On Offloading Network Forensic Analytics to Programmable Data Plane Switches,
Authors: Friday, Kurt; Bou-Harb, Elias; Crichigno, Jorge; Scanlon, Mark and Beebe, Nicole
Publication Date: September 2021
Publication Name: Book Series: World Scientific Series in Digital Forensics and Cybersecurity,

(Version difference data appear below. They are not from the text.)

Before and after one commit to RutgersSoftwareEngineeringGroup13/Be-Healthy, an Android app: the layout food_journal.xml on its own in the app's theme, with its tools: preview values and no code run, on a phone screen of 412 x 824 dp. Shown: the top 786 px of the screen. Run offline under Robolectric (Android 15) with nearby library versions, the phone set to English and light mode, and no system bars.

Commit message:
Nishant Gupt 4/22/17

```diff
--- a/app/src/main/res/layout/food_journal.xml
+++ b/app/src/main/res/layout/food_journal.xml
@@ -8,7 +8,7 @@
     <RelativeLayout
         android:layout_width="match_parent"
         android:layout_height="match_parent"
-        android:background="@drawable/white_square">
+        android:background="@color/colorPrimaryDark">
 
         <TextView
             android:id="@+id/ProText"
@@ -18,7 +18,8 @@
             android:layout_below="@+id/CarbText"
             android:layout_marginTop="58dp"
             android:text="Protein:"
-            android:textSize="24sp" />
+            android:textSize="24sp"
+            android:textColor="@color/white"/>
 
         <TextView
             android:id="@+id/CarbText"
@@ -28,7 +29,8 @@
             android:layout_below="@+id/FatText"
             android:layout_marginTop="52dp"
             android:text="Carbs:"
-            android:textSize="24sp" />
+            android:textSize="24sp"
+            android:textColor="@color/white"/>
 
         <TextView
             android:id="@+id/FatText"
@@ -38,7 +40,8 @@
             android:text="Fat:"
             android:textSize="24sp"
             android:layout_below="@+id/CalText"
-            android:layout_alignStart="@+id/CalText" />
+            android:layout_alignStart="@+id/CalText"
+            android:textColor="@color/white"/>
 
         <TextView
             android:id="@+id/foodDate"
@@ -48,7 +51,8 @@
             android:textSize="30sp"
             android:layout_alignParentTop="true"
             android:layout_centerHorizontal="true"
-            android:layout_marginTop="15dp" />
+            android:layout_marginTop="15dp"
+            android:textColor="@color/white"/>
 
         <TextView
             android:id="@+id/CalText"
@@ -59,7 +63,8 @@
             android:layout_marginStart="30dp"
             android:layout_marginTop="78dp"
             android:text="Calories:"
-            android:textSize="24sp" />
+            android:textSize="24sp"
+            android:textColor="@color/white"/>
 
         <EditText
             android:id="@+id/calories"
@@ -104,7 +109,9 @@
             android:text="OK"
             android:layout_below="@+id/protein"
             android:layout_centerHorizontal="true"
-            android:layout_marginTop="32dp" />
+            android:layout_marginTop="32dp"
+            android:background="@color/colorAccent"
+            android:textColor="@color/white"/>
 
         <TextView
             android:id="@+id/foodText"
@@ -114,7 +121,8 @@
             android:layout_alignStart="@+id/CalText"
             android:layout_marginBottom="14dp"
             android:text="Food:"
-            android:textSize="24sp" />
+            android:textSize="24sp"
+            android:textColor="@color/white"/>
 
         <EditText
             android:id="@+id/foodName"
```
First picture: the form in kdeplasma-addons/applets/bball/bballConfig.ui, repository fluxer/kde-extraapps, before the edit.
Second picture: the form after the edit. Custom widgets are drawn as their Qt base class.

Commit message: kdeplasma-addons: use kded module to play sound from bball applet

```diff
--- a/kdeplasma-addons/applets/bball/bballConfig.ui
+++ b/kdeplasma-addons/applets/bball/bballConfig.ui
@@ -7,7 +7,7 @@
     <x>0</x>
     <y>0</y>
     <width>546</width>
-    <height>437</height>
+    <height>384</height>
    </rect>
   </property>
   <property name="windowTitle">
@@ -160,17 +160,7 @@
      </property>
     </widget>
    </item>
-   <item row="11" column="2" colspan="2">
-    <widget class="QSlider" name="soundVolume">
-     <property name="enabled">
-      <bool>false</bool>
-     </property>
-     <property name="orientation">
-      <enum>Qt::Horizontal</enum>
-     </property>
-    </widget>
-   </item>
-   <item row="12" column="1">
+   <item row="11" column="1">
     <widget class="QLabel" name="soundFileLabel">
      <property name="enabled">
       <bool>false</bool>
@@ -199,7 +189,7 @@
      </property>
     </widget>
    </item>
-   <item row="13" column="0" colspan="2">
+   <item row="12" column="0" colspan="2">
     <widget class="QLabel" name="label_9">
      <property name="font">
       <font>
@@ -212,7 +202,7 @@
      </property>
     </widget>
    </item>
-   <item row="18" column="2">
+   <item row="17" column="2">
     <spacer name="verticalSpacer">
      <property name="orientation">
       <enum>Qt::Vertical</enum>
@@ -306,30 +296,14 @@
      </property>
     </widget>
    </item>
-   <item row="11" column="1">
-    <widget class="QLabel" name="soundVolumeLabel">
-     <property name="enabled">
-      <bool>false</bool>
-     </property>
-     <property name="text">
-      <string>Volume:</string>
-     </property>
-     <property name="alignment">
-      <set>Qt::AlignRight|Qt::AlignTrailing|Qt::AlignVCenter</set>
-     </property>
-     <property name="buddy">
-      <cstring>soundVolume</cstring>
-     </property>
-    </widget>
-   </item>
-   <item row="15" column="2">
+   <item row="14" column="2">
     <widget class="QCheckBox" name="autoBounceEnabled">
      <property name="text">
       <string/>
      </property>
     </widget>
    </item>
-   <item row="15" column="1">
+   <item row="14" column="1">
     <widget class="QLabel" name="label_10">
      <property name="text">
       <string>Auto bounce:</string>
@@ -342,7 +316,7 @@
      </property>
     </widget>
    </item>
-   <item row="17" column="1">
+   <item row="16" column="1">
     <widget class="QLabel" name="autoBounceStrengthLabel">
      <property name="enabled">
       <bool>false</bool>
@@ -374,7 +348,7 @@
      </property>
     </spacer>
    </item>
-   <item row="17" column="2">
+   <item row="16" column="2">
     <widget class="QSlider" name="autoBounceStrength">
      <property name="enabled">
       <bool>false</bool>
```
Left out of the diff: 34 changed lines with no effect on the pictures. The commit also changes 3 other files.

The extent to which cyber crimes are now being executed has reached a frequency that has never been observed before. To detect these events and extract relevant network artifacts for investigations, network forensics has long been the de-facto approach. However, the time and data storage necessary to perform traditional forensic procedures has put investigators at odds, often resulting in substantial artifact extraction latency and poor incident response. To mitigate what have now become inherent pitfalls for the forensics community, we propose a novel means of transforming network forensics to a procedure that functions at line rate, while the event of interest is taking place, by harnessing the new-found programmable switch technology. Amid the prevailing cybercrime themes dominating today’s headlines are Distributed Denial of Service (DDoS) activities and the misuse of Internet of Things (IoT) devices. To this end, we implement two switch-based use cases for conducting the relevant network forensics associated with each of these classes of misdemeanors, respectively. In particular, the first use case employs dynamic thresholds generated from real-time artifact statistics extracted by the switch to infer contemporary DDoS attacks. The empirical results confirm that the proposed approach mitigates UDP amplification at line rate and SYN flooding attacks within a fraction of a second. Moreover, the complete remediation time of slow DDoS is reduced from near 10 seconds down to 2 seconds. The second use case instruments the switch with a rule-based Projective Adaptive Resonance Theory (PART) algorithm to accurately fingerprinting the origin IoT device of network traffic from a single TCP packet at line rate. We also provide a methodology for automating the translation of such rule-based Machine Learning (ML) output to P4 programs, thereby enabling its deployment without the need for additional background expertise. The proposed fingerprinting engine was evaluated against a dataset consisting of devices of both IoT and non-IoT in nature. The results indicate that such devices can be fingerprinted with 99% accuracy. It is our hope that the research undertaken herein not only aids in the conducting of efficient and effective network forensic procedures associated with DDoS attacks and IoT devices but also in promoting the utilization of programmable switches in future forensic research endeavors. Furthermore, we expect that the proposed approach’s automated translation of rule-based classifiers into P4 code will provoke the subsequent harnessing of ML’s pattern recognition abilities for enhancing a number of other network forensic tasks on the switch.